======== PROVIDED DATA ========

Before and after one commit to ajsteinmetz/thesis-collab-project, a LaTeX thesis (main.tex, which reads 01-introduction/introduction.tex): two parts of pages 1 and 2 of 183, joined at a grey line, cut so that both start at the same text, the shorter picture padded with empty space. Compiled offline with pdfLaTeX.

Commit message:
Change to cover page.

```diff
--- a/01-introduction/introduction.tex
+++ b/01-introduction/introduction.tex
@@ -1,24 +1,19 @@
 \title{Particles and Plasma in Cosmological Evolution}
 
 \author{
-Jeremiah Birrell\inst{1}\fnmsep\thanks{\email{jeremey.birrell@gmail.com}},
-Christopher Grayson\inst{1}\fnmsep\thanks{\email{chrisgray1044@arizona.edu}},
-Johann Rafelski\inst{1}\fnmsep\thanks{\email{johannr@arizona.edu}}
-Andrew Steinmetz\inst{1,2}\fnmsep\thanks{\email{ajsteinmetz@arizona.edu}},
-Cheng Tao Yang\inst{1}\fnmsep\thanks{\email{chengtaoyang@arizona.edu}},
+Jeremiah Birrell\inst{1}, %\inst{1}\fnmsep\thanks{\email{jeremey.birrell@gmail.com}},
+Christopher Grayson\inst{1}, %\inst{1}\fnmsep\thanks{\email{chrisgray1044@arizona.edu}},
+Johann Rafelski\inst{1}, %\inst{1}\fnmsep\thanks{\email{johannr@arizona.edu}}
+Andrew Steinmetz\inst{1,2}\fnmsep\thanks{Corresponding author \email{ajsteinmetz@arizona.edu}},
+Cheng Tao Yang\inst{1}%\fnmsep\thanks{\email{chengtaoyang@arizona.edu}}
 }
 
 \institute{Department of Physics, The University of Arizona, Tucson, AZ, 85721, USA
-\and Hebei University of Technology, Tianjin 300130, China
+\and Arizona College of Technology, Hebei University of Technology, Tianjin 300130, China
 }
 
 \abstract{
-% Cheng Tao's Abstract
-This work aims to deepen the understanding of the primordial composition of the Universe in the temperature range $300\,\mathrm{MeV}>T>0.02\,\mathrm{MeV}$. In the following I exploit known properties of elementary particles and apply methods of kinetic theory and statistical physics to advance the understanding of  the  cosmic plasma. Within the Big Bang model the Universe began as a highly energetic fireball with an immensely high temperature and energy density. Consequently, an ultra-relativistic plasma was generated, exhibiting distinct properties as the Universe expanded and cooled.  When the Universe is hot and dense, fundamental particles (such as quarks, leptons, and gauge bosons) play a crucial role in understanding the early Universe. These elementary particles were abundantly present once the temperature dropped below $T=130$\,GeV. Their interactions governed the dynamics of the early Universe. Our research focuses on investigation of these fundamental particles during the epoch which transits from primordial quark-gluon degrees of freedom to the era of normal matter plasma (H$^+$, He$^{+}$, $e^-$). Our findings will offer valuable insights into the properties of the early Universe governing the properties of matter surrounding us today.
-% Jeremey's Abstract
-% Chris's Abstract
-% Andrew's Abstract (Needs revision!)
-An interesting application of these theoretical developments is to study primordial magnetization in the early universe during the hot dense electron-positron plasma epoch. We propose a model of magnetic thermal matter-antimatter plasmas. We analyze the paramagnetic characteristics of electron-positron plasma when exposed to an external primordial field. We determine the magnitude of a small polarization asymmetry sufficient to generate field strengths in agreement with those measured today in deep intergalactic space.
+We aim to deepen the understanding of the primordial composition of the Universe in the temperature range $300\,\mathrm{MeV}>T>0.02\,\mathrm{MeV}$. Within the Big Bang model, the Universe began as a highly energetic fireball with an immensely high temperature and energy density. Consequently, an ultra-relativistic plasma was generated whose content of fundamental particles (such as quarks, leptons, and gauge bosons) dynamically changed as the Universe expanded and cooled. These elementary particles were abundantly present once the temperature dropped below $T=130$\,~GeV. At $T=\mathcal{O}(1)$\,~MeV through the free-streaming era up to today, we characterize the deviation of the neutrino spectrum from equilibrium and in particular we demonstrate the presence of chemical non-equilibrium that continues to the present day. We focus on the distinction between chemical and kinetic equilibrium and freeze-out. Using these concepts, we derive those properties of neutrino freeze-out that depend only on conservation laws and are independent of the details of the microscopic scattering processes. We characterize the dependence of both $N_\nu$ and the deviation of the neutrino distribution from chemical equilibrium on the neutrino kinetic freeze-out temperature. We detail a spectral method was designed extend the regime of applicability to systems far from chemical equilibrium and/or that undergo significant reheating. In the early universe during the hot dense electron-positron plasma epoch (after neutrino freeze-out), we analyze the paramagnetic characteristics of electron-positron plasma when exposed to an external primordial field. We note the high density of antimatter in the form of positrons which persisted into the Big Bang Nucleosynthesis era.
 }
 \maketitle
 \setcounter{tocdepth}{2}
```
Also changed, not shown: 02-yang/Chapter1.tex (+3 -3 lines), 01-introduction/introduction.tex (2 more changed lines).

========

YOUR INSTRUCTIONS – Exactly reproduce every line found in the records.

TASK ANSWER –
Before and after one commit to ajsteinmetz/thesis-collab-project, a LaTeX thesis (main.tex, which reads 01-introduction/introduction.tex): two parts of pages 1 and 2 of 183, joined at a grey line, cut so that both start at the same text, the shorter picture padded with empty space. Compiled offline with pdfLaTeX.

Commit message:
Change to cover page.

```diff
--- a/01-introduction/introduction.tex
+++ b/01-introduction/introduction.tex
@@ -1,24 +1,19 @@
 \title{Particles and Plasma in Cosmological Evolution}
 
 \author{
-Jeremiah Birrell\inst{1}\fnmsep\thanks{\email{jeremey.birrell@gmail.com}},
-Christopher Grayson\inst{1}\fnmsep\thanks{\email{chrisgray1044@arizona.edu}},
-Johann Rafelski\inst{1}\fnmsep\thanks{\email{johannr@arizona.edu}}
-Andrew Steinmetz\inst{1,2}\fnmsep\thanks{\email{ajsteinmetz@arizona.edu}},
-Cheng Tao Yang\inst{1}\fnmsep\thanks{\email{chengtaoyang@arizona.edu}},
+Jeremiah Birrell\inst{1}, %\inst{1}\fnmsep\thanks{\email{jeremey.birrell@gmail.com}},
+Christopher Grayson\inst{1}, %\inst{1}\fnmsep\thanks{\email{chrisgray1044@arizona.edu}},
+Johann Rafelski\inst{1}, %\inst{1}\fnmsep\thanks{\email{johannr@arizona.edu}}
+Andrew Steinmetz\inst{1,2}\fnmsep\thanks{Corresponding author \email{ajsteinmetz@arizona.edu}},
+Cheng Tao Yang\inst{1}%\fnmsep\thanks{\email{chengtaoyang@arizona.edu}}
 }
 
 \institute{Department of Physics, The University of Arizona, Tucson, AZ, 85721, USA
-\and Hebei University of Technology, Tianjin 300130, China
+\and Arizona College of Technology, Hebei University of Technology, Tianjin 300130, China
 }
 
 \abstract{
-% Cheng Tao's Abstract
-This work aims to deepen the understanding of the primordial composition of the Universe in the temperature range $300\,\mathrm{MeV}>T>0.02\,\mathrm{MeV}$. In the following I exploit known properties of elementary particles and apply methods of kinetic theory and statistical physics to advance the understanding of  the  cosmic plasma. Within the Big Bang model the Universe began as a highly energetic fireball with an immensely high temperature and energy density. Consequently, an ultra-relativistic plasma was generated, exhibiting distinct properties as the Universe expanded and cooled.  When the Universe is hot and dense, fundamental particles (such as quarks, leptons, and gauge bosons) play a crucial role in understanding the early Universe. These elementary particles were abundantly present once the temperature dropped below $T=130$\,GeV. Their interactions governed the dynamics of the early Universe. Our research focuses on investigation of these fundamental particles during the epoch which transits from primordial quark-gluon degrees of freedom to the era of normal matter plasma (H$^+$, He$^{+}$, $e^-$). Our findings will offer valuable insights into the properties of the early Universe governing the properties of matter surrounding us today.
-% Jeremey's Abstract
-% Chris's Abstract
-% Andrew's Abstract (Needs revision!)
-An interesting application of these theoretical developments is to study primordial magnetization in the early universe during the hot dense electron-positron plasma epoch. We propose a model of magnetic thermal matter-antimatter plasmas. We analyze the paramagnetic characteristics of electron-positron plasma when exposed to an external primordial field. We determine the magnitude of a small polarization asymmetry sufficient to generate field strengths in agreement with those measured today in deep intergalactic space.
+We aim to deepen the understanding of the primordial composition of the Universe in the temperature range $300\,\mathrm{MeV}>T>0.02\,\mathrm{MeV}$. Within the Big Bang model, the Universe began as a highly energetic fireball with an immensely high temperature and energy density. Consequently, an ultra-relativistic plasma was generated whose content of fundamental particles (such as quarks, leptons, and gauge bosons) dynamically changed as the Universe expanded and cooled. These elementary particles were abundantly present once the temperature dropped below $T=130$\,~GeV. At $T=\mathcal{O}(1)$\,~MeV through the free-streaming era up to today, we characterize the deviation of the neutrino spectrum from equilibrium and in particular we demonstrate the presence of chemical non-equilibrium that continues to the present day. We focus on the distinction between chemical and kinetic equilibrium and freeze-out. Using these concepts, we derive those properties of neutrino freeze-out that depend only on conservation laws and are independent of the details of the microscopic scattering processes. We characterize the dependence of both $N_\nu$ and the deviation of the neutrino distribution from chemical equilibrium on the neutrino kinetic freeze-out temperature. We detail a spectral method was designed extend the regime of applicability to systems far from chemical equilibrium and/or that undergo significant reheating. In the early universe during the hot dense electron-positron plasma epoch (after neutrino freeze-out), we analyze the paramagnetic characteristics of electron-positron plasma when exposed to an external primordial field. We note the high density of antimatter in the form of positrons which persisted into the Big Bang Nucleosynthesis era.
 }
 \maketitle
 \setcounter{tocdepth}{2}
```
Also changed, not shown: 02-yang/Chapter1.tex (+3 -3 lines), 01-introduction/introduction.tex (2 more changed lines).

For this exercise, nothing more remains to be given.